Random House is the largest general-interest trade book publisher in the world. It is part of Penguin Random House, which is owned by German media conglomerate Bertelsmann and global education and publishing company Pearson PLC. Random House also has an entertainment production arm for film and television, Random House Studio, of which the most recent release was One Day. The company also creates story content for media including video games, social networks on the web, and mobile platforms.

In the 40’s Penguin had an American distribution arm but refused to put racy covers on its books. In 1948 its New York office rebelled and started Signet. Numbering began at 660. Signet quickly became the largest paperback publisher in the U.S.

Victor Weybright and Kurt Enoch (formerly head of Albatross Books) founded the New American Library of World Literature, Inc. (NAL), in 1948. NAL was established as an autonomous American publishing house after branching off from its British-based parent company, Penguin Books. Victor Weybright led the company as Chairman and Editor-in-Chief (1945—1947) while Kurt Enoch acted as President and Chief Executive Officer (1945—1947).

NAL imprints included:

  • Signet fiction

  • Mentor (mostly) non-fiction (with the slogan, "Good reading for the millions")

  • Signet science

  • Signet Classics

  • Signet Key (for young readers ages 10 to 14)

  • Mentor-Omega (featuring Catholic philosophers)

  • Mentor Executive Library (for businesspeople).

Parent Company:Penguin Group

First 100 Paperback Books from Signet

Founded in 1961, Sphere Books began work on its first publication, the 1962 paperback edition of Gottfried Benn's The Trainee Man. Originally part of The Thomson Corporation, Sphere was sold to Pearson PLC in 1985 and became part of Penguin. The name was retired in 1990.

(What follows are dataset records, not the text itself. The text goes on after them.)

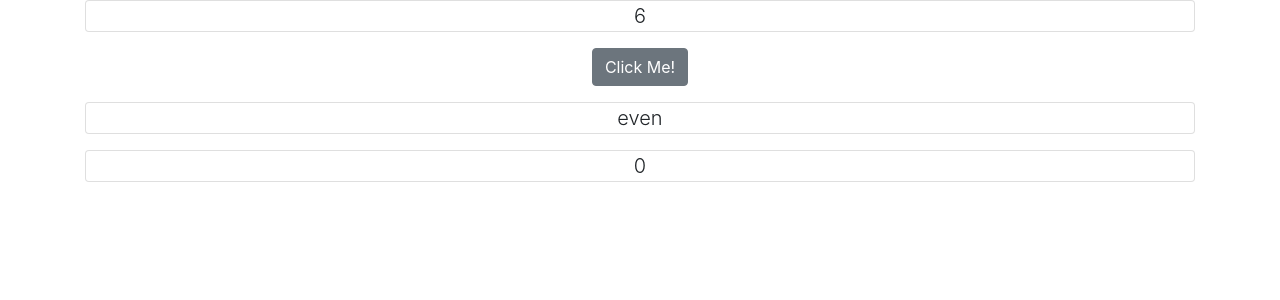
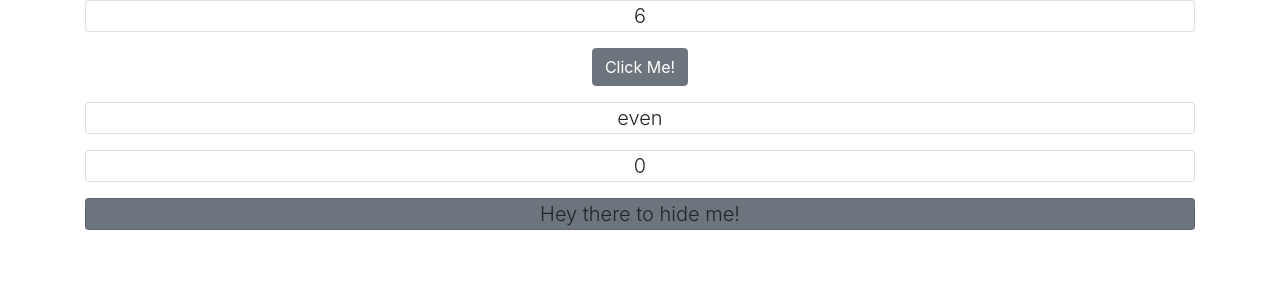
Before and after one commit to AlexanderBraatz/W9quiz, a React (Create React App) app: page / in a window 1280 px wide. Shown: the top 300 px of the page. Built offline with nearby package versions, Linux system fonts and the light colour scheme.

Commit message:
made HideMe

```diff
--- a/src/App.js
+++ b/src/App.js
@@ -3,6 +3,7 @@ import './App.css';
 import Multiplier  from './components/Multiplier';
 import EvenClicks  from './components/EvenClicks';
 import CountBy  from './components/CountBy';
+import HideMe  from './components/HideMe';
 
 function App() {
   return (
@@ -10,6 +11,7 @@ function App() {
       <Multiplier x= { 2 } y= { 3 }/>
       <EvenClicks />
       <CountBy step= { 5 }/>
+      <HideMe>Hey there to hide me!</HideMe>
     </div>
   );
 }
--- /dev/null
+++ b/src/components/HideMe.jsx
@@ -0,0 +1,34 @@
+import React, { Component } from "react";
+
+class HideMe extends Component {
+
+    constructor( props) {
+        super( props);
+
+        this.state = {
+          hidden: false,
+        };
+
+        this.handleClick = this.handleClick.bind(this);
+    }
+
+    handleClick() {
+        this.setState({
+         hidden: true,
+        });
+    }
+
+    render(){
+            return(
+                this.state.hidden ?
+                    null
+                :
+                <p className = "lead card mb-3 bg-secondary" onClick= { this.handleClick } >
+                { this.props.children }
+                </p>
+            )
+    }
+}
+
+
+export default HideMe ;
```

The current Sphere is an imprint of Little, Brown. It ran a competition in 2007, in association with Cosmopolitan and Waterstones, to find a new 'chick lit' writer.

Viking Press is an American publishing company owned by the Penguin Group, which acquired the company in 1975.

It was founded in New York City on March 1, 1925, by Harold K. Guinzburg and George S. Oppenheim.

The firm's name and logo—a Viking ship drawn by Rockwell Kent—were meant to evoke the ideas of adventure, exploration and enterprise implied by the word "Viking".

The house has been home to many prominent authors of fiction, non-fiction, and play scripts. Five Viking authors have been awarded Nobel Prizes for Literature and one received the Nobel Peace Prize; Viking books have also won numerous Pulitzer Prizes, National Book Awards, and other important literary prizes.

Parent Company: Penguin Group

Vintage Books is a publishing imprint established in 1954 by Alfred A. Knopf.

The company was purchased by Random House publishing in April 1960, and is currently a subdivision of Random House. In 1990, Vintage UK was set up in the United Kingdom.

Parent Company: Knopf Doubleday Publishing Group

Warner Books had acquired the Paperback Library in 1970 to form Warner Books. In 1982, CBS Publications sold off Popular Library to Warner. In April 1985, Warner Books relaunched Popular Library starting out with five other books plus the reprint of Question of Upbringing continuing each month with the follow volumes from A Dance to the Music of Time series by Anthony Powell. Additional, two books would be issued per month from Popular's new imprint, Questar, for science fiction. Time merged with Warner Communications to form Time Warner in 1989. Publisher Macdonald & Co. was bought in 1992 to become part of the Time Warner Book Group UK, and in 1996 the various branches merged to become Time Warner Trade Publishing, later renamed to Time Warner Book Group.